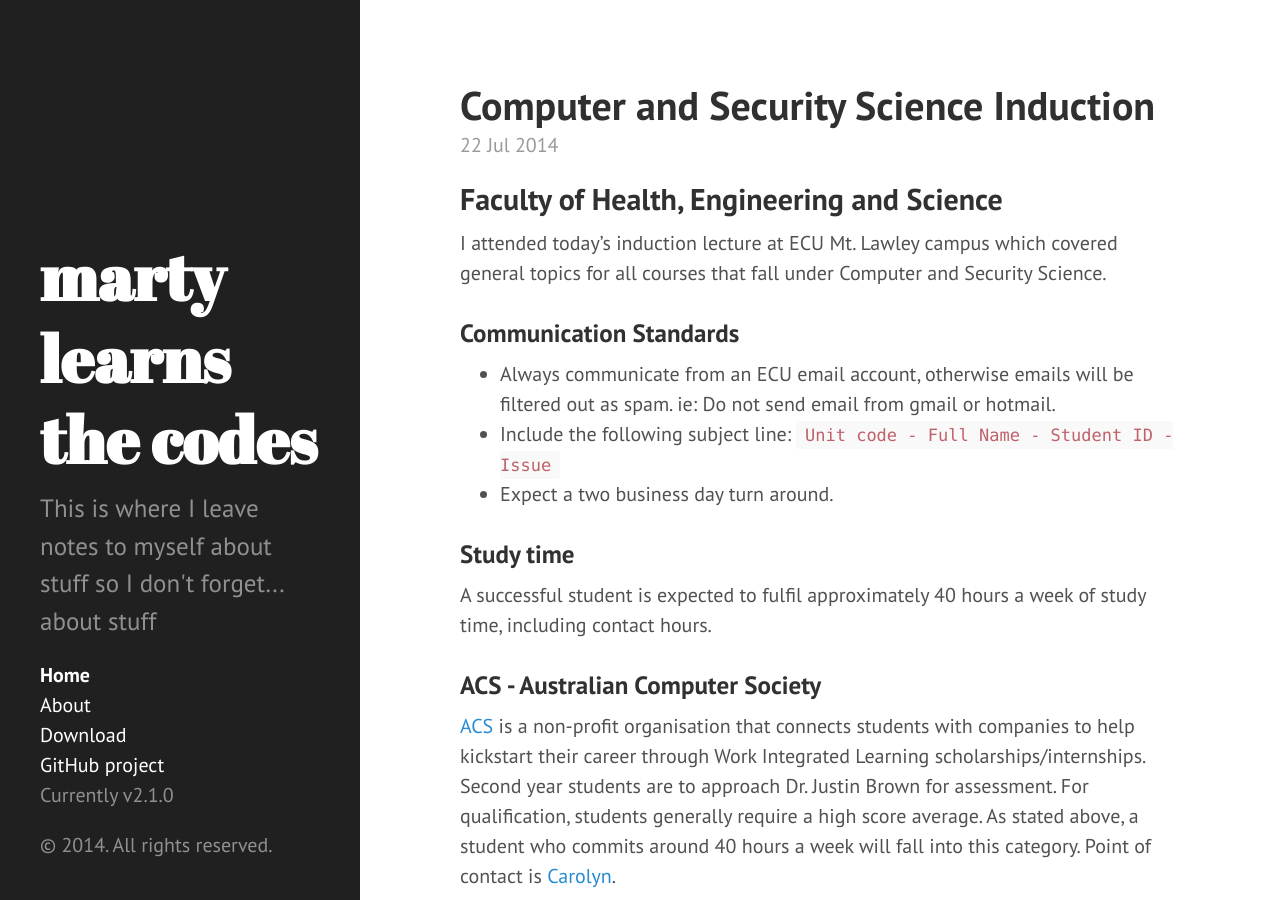
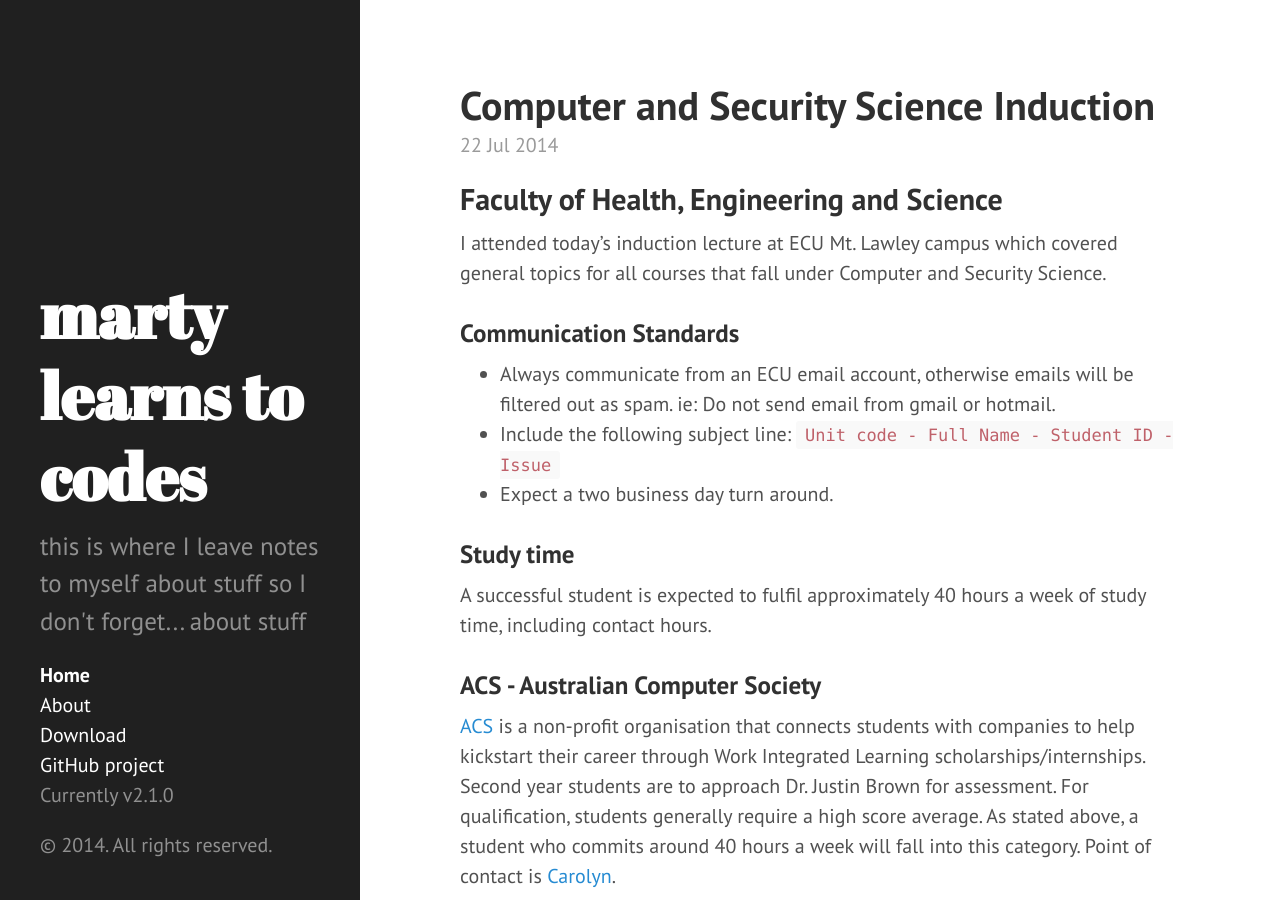
Before and after one commit to martymcflywa/martymcflywa.github.io, a Jekyll site: the page built from index.html, in a window 1280 px wide and 900 px high. Built offline with Jekyll 4.4.1, drawn with Linux system fonts in a browser that asks for light colours; Markdown is read by kramdown in place of the engine named in the settings; the list of posts is cut into pages by our own code.

Commit message:
updated title and description

```diff
--- a/_config.yml
+++ b/_config.yml
@@ -1,7 +1,7 @@
 # Site settings
-title: marty learns the codes
-tagline: marty learns the codes
-description: "This is where I leave notes to myself about stuff so I don't forget... about stuff"
+title: marty learns to codes
+tagline: marty learns to codes
+description: "this is where I leave notes to myself about stuff so I don't forget... about stuff"
 baseurl: /
 url: http://martymcflywa.github.io/martymcflywa/
 version: 2.1.0
```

_ _ _ _ _

TRY IT ▸ Where a line of the data contains "myself", copy that line.

THE ANSWER ▸
-description: "This is where I leave notes to myself about stuff so I don't forget... about stuff"
+description: "this is where I leave notes to myself about stuff so I don't forget... about stuff"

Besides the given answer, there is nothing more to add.